Think of metal sculpture, and whether the image that comes to mind is a general on a horse or a twisting, arcing abstract, the same adjectives usually apply: solid, heavy, imposing, rigid. Alyson Shotz turns those notions on their head with her sculptures- flexible, shimmering works that evoke natural scenes in gallery settings.
Shotz’s latest piece, “Plane Weave,” was created specifically for the Morris Gallery at PAFA (Pennsylvania Academy of the Fine Arts), responding to the light streaming in from the skylight overhead as well as to the mosaic tilework that occurs throughout the Academy’s Historic Landmark Building.

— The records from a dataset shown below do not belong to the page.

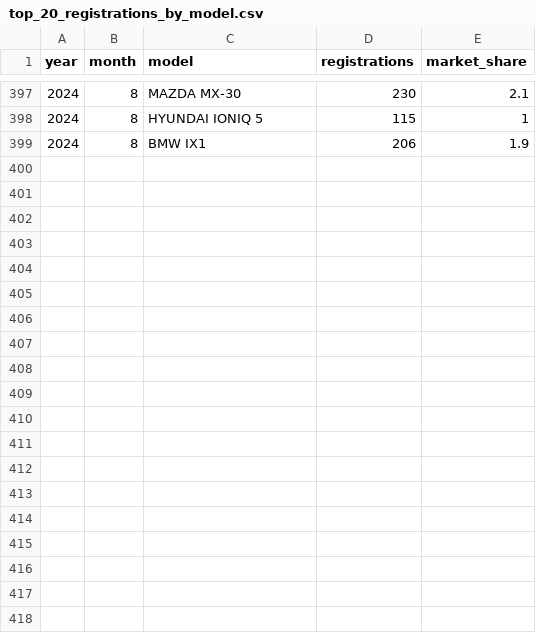
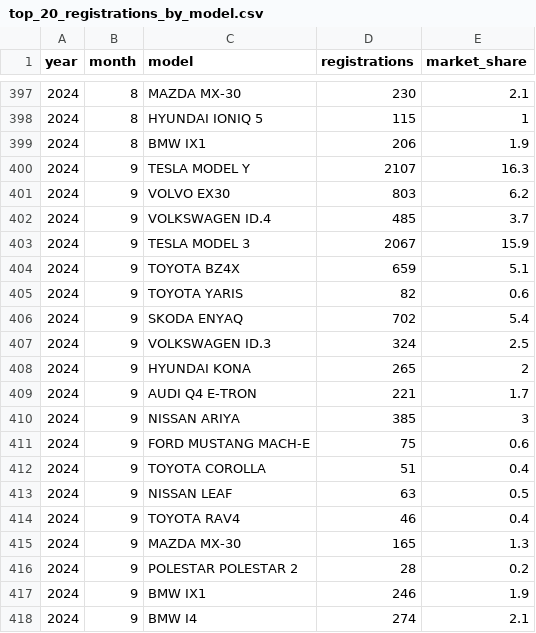
Before and after one commit to firedevs-team/tesla-extractors, a CSV file: data/extractor/norway/data/ofv/top_20_registrations_by_model.csv, drawn as a sheet; only a part is shown, gaps mark what is left out.

Commit message:
feature(yoda): added more data

```diff
--- a/data/extractor/norway/data/ofv/top_20_registrations_by_model.csv
+++ b/data/extractor/norway/data/ofv/top_20_registrations_by_model.csv
@@ -399 +399,20 @@
 2024,8,"BMW IX1",206,1.9
+2024,9,"TESLA MODEL Y",2107,16.3
+2024,9,"VOLVO EX30",803,6.2
+2024,9,"VOLKSWAGEN ID.4",485,3.7
+2024,9,"TESLA MODEL 3",2067,15.9
+2024,9,"TOYOTA BZ4X",659,5.1
+2024,9,"TOYOTA YARIS",82,0.6
+2024,9,"SKODA ENYAQ",702,5.4
+2024,9,"VOLKSWAGEN ID.3",324,2.5
+2024,9,"HYUNDAI KONA",265,2
+2024,9,"AUDI Q4 E-TRON",221,1.7
+2024,9,"NISSAN ARIYA",385,3
+2024,9,"FORD MUSTANG MACH-E",75,0.6
+2024,9,"TOYOTA COROLLA",51,0.4
+2024,9,"NISSAN LEAF",63,0.5
+2024,9,"TOYOTA RAV4",46,0.4
+2024,9,"MAZDA MX-30",165,1.3
+2024,9,"POLESTAR POLESTAR 2",28,0.2
+2024,9,"BMW IX1",246,1.9
+2024,9,"BMW I4",274,2.1
```
Also changed, not shown: data/extractor/norway/data/ofv/top_20_registrations_by_brand.csv, 4 other files.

The tapestry-like sculpture is made up of thousands of small pieces of punched aluminum and stainless steel rings, allowing the metallic piece to flex like fabric or rippling waves.
“It’s almost a collaboration in a way between me and the light,” Shotz says of the piece. “I wouldn’t say my work is about the materials — it’s about how those materials act in concert with physical forces of nature like gravity and light.”
While she laments that her busy career keeps her inside her studio or at galleries, Shotz spent much of her early life taking in nature. “I’ve looked at a lot of light changing over the landscape in my life,” she says, “and I think that had a huge influence on my work.”
“Plane Weave” functions in much the same way, echoing both the shimmering play of light on water as well as the pixelated images of a digital screen. Shotz hopes that museum visitors will tear themselves away from smartphones in order to spend some time with the piece as the light shifts and moves.
“Even if you sit with it for just five or ten minutes you can see the light slightly changing, which is something you’re not generally aware of in daily life except at a sunset,” says Shotz says, who herself was still discovering the way that light affected the piece as she was installing it last week. “I really hope people will do that.”
Alyson Shotz: Plane Weave
April 21-Aug. 7
Pennsylvania Academy of the Fine Arts
118-128 N. Broad St.